Investing In Yourself
The time required for continuous and ongoing study and self-improvement is something that must be budgeted into the daily life of a busy professional. If you have “the right stuff,” you are hard-wired to continually invest in yourself. You will do this naturally, taking advantage of the fact that this information is available to you on this secure website, just as you take advantage of a host of other valuable training resources and study materials.
Unlike our Policy and Procedures, compliance with the guidance supplied in these Practice Guides is not mandatory. This information is valuable and is provided to assist in your application of our Policy and Procedures as you meet the daily challenges of practice.
Our Policy and Procedures were designed to serve several purposes, one of which is to reduce stress and increase performance. Indeed, you will note a close relationship between our Policy and Procedures (particularly those pertaining to workflow, calendar management, information and communication skills) and the more philosophical material in our Practice Guides.
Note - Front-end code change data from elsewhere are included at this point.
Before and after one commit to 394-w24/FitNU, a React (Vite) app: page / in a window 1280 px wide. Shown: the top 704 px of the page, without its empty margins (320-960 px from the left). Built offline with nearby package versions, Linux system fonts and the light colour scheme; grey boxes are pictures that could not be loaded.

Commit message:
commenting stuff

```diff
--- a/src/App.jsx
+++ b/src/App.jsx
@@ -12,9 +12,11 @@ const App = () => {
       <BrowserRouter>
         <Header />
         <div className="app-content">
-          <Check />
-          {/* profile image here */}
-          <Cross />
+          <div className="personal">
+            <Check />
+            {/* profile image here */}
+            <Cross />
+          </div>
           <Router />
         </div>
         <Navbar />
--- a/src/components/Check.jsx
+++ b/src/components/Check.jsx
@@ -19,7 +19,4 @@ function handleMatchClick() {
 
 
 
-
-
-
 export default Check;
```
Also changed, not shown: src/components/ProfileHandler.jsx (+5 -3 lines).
The challenges and difficulties encountered in a highly regulated litigation practice lead to issues that arise with some regularity and predictability. We see the same problems arise again and again, particularly with newer lawyers, and over the past 30 years we have been able to identify solutions to most of these matters. Some of our solutions have been developed by trial and error; others have been found in informative articles, books and treatises relating to the practice of law, business productivity, stress reduction, communications, psychology self-improvement and the technology of study.
Each of those areas of interest are so vast that no single compilation would do any of them justice – and while we also have begun to assemble an electronic collection of books and articles in our Electronic Firm Library, but here we have founded a collection of key principles of particular relevance to the work we do in this Firm.
We recommend that you take time to steep yourself in our Practice Guides, as well as our firm library, and pick the items that most appeal to your for study.
We want you to win!